Participants in studies using ESM carry a palmtop computer that beeps at random times during the day. The palmtop computer then displays questions that elicit elicit information about the current setting and about the subject??s present affective state.
their positions in a two-dimensional space, which is defined by the major dimensions of valence (good to neutral to bad) and arousal (from frenetic to lethargic) (Plutchik and Conte, 1997; Russell, 1980; Russell and Carroll, 1999; Stone, 1995; Warr, 1999). As Figure 3 illustrates, the two-dimensional structure permits a distinction between two forms of positive affect?ªexuberant joy or serene bliss?ªand two forms of negative affect?ªagitated distress or apathetic depression.
Figure 3: A representation of affective space
Agitated Distress Joyful Enthusiasm

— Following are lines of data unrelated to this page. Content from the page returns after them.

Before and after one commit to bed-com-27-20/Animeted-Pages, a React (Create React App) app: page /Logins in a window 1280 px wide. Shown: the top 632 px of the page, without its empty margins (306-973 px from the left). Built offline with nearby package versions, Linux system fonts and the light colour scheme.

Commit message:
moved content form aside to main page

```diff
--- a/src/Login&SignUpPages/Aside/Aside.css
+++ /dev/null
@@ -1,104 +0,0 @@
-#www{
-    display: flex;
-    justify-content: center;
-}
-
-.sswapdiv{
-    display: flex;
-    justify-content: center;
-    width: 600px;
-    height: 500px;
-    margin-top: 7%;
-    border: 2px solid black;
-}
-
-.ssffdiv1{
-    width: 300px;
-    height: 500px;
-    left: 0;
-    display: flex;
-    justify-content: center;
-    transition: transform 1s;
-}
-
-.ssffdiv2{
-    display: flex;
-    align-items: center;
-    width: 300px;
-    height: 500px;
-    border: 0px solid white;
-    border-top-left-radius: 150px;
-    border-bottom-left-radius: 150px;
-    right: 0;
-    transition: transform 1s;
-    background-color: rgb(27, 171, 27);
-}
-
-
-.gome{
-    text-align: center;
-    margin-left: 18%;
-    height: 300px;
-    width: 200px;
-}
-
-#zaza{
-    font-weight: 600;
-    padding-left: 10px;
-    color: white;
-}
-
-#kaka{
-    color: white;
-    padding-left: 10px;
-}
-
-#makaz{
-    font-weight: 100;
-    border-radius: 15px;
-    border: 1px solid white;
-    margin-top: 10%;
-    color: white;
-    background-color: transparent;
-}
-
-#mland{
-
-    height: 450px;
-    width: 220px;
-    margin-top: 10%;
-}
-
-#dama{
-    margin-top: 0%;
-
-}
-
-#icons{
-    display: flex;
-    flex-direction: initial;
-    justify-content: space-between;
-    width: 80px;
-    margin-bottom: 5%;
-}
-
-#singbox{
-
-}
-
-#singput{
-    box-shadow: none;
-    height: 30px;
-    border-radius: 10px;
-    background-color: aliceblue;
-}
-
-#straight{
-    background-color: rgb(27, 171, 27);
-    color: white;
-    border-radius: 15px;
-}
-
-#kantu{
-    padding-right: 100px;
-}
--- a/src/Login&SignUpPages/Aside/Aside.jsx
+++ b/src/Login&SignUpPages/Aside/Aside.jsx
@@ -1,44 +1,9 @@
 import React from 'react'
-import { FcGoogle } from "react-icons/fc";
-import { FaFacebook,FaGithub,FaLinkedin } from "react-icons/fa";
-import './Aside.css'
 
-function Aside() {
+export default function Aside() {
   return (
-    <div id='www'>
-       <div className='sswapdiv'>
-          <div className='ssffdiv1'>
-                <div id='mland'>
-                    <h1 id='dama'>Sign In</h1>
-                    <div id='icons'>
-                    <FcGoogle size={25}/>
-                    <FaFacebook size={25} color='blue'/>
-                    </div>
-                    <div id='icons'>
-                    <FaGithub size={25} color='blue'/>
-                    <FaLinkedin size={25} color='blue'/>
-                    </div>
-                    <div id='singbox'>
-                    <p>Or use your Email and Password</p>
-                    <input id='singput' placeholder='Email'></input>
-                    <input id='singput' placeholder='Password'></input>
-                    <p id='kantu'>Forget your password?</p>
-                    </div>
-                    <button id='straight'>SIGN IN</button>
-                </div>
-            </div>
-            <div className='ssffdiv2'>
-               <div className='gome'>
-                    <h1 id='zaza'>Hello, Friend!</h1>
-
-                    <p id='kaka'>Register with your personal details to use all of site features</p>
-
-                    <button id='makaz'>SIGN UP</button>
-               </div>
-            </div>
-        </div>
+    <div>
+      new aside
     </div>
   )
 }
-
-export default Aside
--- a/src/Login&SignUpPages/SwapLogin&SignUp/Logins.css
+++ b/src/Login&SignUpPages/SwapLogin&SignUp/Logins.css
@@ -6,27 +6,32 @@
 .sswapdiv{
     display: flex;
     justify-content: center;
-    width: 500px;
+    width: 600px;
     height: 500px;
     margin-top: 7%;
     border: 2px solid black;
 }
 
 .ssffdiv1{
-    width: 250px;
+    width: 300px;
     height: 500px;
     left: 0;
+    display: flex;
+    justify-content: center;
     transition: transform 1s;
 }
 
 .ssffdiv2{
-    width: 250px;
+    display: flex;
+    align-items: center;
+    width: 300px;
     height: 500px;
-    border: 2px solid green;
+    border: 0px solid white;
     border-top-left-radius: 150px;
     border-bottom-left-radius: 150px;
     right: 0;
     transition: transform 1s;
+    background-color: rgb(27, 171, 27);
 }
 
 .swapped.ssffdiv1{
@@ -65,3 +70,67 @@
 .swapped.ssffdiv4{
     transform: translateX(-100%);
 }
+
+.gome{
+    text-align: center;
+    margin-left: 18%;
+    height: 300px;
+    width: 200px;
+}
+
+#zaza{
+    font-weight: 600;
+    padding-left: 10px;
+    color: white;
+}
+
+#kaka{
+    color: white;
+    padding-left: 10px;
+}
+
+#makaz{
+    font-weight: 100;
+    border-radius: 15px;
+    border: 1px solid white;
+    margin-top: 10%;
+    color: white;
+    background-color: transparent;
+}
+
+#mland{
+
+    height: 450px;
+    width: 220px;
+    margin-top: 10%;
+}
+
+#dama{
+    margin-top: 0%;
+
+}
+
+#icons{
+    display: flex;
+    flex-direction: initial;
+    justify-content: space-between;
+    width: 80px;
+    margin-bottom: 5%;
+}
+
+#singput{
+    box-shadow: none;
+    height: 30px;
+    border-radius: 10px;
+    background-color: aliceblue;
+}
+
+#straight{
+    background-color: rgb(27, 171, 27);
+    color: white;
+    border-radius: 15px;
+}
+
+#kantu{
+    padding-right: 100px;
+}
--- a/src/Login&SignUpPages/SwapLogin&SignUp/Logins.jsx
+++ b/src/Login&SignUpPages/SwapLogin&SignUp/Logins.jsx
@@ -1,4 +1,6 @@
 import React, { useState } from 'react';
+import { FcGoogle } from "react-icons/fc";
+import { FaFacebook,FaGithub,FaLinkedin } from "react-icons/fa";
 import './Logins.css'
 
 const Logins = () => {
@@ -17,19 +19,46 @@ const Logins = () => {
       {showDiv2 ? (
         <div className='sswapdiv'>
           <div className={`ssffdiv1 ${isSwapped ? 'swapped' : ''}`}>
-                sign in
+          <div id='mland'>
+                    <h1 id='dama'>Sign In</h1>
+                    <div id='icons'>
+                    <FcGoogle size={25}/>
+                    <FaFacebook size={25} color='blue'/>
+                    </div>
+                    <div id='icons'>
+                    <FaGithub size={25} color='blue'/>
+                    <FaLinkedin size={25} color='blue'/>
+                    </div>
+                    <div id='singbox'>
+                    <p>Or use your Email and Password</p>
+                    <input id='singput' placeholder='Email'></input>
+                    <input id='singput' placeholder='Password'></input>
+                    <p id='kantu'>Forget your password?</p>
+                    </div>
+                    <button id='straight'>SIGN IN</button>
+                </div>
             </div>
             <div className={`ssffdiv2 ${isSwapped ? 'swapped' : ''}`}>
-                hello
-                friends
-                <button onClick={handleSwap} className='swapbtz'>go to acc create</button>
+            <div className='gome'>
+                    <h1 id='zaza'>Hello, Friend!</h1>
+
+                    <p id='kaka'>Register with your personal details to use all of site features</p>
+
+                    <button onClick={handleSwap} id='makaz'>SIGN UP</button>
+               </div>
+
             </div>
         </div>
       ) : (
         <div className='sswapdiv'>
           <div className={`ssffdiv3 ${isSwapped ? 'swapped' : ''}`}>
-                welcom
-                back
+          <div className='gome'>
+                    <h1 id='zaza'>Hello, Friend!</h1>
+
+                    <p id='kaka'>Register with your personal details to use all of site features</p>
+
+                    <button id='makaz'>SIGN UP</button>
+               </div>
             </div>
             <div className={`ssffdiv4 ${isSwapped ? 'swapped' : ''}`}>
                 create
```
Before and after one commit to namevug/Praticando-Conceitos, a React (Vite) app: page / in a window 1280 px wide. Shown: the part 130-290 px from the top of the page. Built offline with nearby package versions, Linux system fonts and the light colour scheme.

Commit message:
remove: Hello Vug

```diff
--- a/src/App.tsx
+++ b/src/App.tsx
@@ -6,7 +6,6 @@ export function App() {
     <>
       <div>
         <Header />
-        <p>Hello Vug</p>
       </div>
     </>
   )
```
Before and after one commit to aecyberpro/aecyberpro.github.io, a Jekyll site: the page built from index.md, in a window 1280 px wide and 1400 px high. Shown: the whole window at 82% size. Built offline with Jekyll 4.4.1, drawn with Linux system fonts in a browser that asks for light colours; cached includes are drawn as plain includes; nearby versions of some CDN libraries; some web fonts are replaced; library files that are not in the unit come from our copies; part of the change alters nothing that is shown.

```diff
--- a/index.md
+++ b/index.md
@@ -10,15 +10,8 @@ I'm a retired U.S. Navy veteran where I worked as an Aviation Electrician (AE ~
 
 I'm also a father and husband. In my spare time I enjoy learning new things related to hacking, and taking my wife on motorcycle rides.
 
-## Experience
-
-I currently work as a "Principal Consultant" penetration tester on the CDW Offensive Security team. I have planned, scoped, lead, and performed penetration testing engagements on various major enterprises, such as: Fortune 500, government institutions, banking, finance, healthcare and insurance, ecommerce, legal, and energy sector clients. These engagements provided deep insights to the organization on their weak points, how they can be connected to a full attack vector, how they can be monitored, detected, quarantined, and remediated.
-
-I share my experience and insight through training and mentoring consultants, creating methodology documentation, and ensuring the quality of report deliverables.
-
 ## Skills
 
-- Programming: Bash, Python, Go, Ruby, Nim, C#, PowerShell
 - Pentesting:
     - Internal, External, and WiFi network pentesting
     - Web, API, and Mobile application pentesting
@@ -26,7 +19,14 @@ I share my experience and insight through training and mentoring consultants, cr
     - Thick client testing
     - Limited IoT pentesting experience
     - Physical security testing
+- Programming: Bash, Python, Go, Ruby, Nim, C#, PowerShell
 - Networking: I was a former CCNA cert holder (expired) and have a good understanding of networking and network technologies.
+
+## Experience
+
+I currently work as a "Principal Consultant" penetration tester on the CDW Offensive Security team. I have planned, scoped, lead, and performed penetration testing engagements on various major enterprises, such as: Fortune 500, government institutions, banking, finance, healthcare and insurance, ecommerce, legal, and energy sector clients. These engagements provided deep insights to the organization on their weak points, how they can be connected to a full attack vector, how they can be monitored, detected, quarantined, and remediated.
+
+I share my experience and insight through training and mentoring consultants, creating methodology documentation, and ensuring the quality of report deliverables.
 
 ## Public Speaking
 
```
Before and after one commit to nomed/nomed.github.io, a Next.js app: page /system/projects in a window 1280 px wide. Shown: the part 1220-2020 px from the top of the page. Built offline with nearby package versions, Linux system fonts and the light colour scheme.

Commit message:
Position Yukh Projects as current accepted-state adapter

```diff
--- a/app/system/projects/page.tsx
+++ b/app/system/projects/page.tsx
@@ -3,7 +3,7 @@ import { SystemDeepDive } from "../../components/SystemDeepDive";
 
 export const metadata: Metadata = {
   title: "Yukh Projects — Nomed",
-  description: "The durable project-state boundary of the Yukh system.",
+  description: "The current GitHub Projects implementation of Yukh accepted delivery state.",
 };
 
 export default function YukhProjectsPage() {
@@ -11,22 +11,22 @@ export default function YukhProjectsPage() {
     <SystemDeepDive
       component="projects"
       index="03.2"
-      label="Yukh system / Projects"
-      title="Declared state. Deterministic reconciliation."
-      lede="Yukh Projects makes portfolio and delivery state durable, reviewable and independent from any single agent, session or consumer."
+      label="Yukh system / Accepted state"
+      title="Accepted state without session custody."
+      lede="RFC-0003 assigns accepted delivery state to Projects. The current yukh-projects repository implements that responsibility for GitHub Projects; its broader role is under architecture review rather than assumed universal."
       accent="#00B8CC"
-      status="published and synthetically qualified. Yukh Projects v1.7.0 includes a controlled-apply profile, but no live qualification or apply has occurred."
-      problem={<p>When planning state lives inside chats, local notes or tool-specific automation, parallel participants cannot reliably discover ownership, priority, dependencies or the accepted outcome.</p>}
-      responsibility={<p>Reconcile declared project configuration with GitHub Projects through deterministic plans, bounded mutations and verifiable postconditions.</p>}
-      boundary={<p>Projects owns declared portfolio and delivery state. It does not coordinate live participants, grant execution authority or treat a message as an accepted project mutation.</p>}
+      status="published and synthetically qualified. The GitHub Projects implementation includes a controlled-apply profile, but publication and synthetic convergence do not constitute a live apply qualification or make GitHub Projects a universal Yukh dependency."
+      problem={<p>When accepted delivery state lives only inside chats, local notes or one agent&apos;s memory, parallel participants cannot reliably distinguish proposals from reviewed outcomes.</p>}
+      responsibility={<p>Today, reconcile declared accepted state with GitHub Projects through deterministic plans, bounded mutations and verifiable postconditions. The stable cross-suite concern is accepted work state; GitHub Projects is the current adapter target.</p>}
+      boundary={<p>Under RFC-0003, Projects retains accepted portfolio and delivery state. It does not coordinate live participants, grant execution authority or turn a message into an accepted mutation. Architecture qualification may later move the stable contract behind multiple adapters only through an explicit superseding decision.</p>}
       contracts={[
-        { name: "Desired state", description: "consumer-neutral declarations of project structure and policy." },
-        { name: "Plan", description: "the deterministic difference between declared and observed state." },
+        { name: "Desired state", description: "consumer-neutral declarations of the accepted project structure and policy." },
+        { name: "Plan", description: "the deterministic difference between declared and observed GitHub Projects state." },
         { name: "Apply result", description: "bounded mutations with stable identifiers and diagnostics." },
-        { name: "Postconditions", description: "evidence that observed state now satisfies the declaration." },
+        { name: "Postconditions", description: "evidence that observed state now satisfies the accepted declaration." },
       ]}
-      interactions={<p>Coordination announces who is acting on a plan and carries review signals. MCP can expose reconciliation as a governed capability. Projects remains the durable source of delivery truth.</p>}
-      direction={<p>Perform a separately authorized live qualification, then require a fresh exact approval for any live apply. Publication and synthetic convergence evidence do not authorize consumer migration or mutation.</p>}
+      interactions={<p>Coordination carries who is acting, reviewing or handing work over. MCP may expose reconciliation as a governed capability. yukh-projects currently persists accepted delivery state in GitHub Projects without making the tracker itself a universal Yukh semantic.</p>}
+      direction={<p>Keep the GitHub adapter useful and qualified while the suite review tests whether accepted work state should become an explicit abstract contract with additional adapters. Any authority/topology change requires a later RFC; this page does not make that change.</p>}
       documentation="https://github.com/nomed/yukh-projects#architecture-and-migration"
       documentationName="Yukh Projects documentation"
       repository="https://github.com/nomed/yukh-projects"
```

A significant limitation of the two-dimensional representation of affect is that it does not capture the nature of primary emotions, such as surprise or anger. Another objection to this scheme questions the assumption that valence is a single bipolar dimension. Cacioppo, Gardner, and Berntson (1999) point out that positive and negative affect are processed by different neural systems and may be activated concurrently. They suggest that a three-dimensional representation may be necessary, in which 'good' and 'bad' are independent dimensions. However, the systems are not functionally independent, and there is evidence that they inhibit each other. Lang (1995) has shown, for example, that watching pleasant pictures of food or smiling babies attenuates the startle response to a loud sound, whereas startle is actually enhanced in the presence of disgusting or otherwise awful pictures. For the present purposes, the description of valence as a bipolar dimension can be retained as a useful approximation, even if it is not